> _What is expected_
Below are records; work out how many of their lines contain "predictions" and give only that number.

(Before-and-after change data)
[Start of section]
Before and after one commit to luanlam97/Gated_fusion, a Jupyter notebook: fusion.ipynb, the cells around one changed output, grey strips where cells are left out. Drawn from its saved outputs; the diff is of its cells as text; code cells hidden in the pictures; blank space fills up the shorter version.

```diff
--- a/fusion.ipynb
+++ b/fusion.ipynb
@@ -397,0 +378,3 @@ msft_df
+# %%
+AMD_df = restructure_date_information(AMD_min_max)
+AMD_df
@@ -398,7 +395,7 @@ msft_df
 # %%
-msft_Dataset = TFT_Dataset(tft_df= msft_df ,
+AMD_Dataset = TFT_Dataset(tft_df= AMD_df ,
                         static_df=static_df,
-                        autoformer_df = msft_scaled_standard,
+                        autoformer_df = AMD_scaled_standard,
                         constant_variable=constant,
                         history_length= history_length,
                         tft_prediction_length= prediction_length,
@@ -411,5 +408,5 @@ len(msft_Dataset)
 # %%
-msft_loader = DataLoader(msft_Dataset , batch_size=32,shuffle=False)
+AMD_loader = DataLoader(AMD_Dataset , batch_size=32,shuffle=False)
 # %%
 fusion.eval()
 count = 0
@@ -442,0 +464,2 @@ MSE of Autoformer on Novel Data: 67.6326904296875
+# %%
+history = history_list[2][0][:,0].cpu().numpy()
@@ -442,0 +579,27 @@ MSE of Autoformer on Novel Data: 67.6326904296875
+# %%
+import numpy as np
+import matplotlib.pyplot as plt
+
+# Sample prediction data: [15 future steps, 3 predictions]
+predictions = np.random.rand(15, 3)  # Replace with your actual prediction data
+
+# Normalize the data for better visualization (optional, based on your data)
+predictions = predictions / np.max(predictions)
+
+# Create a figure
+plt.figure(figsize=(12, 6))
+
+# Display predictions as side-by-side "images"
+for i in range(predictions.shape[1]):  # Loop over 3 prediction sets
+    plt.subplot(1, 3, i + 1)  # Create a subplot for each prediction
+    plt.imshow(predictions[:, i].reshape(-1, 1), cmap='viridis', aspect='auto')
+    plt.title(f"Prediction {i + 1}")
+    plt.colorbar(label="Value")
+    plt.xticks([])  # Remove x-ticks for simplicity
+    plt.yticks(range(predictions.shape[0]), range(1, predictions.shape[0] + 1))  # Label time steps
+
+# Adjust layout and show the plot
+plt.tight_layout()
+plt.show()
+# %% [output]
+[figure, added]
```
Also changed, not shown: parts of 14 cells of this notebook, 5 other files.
[End of section]
[Start of section]
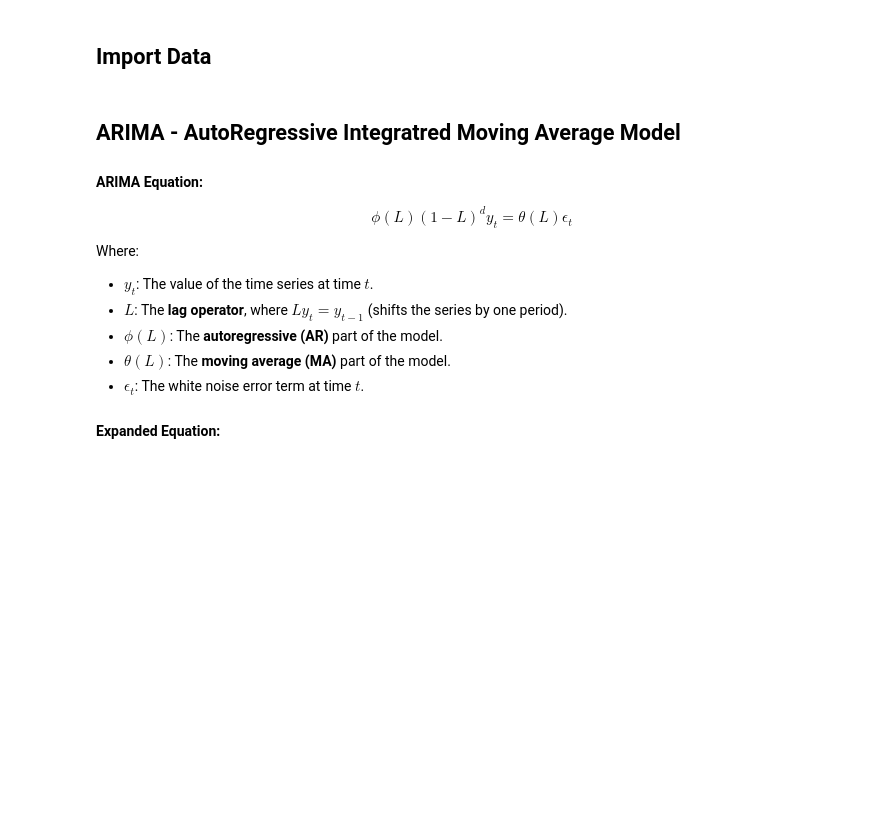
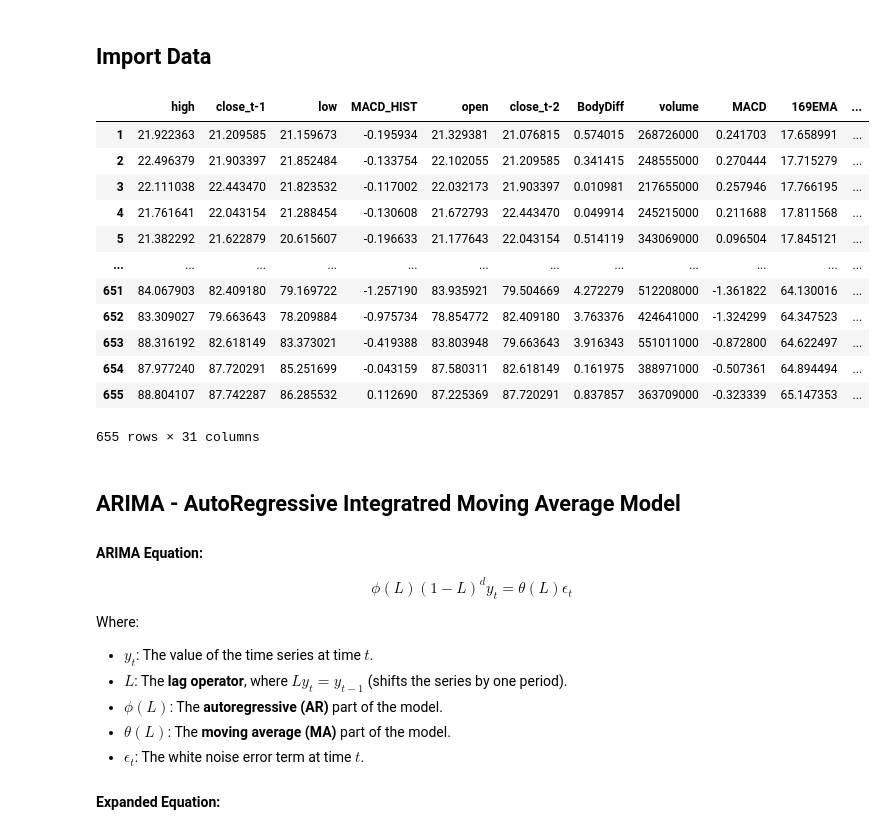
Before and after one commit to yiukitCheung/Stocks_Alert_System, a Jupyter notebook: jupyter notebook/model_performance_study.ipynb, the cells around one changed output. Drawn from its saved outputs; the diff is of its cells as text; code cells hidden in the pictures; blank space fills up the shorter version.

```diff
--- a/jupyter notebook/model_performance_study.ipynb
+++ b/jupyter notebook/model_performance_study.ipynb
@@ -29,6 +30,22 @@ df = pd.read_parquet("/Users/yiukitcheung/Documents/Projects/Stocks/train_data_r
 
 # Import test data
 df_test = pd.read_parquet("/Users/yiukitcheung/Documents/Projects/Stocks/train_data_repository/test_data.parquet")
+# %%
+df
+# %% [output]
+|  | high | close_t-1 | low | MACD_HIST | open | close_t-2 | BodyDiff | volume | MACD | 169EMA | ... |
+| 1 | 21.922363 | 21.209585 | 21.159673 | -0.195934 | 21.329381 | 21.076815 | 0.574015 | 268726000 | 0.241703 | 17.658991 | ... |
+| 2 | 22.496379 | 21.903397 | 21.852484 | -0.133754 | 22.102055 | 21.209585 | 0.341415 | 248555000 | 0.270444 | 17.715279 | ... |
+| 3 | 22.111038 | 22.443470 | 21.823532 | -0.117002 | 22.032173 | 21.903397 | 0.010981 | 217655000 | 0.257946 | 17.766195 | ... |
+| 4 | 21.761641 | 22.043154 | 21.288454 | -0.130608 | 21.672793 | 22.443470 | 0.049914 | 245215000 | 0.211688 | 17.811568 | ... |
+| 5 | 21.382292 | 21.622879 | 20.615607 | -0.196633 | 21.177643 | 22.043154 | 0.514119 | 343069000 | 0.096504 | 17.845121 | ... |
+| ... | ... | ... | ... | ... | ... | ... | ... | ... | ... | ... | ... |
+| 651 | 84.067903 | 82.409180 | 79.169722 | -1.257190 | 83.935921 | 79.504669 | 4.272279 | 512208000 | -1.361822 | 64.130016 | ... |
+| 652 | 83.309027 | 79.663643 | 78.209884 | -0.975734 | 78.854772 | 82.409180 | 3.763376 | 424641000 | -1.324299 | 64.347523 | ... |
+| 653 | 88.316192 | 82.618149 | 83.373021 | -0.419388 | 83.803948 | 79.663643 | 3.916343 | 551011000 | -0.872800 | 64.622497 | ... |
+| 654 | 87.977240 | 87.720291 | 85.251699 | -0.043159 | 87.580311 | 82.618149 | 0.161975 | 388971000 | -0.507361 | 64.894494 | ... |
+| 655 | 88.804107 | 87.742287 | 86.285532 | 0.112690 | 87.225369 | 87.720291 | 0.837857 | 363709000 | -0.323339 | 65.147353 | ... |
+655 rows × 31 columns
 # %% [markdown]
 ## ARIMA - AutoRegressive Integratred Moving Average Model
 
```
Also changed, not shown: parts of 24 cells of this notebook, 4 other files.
[End of section]
> _Solution for this task_
7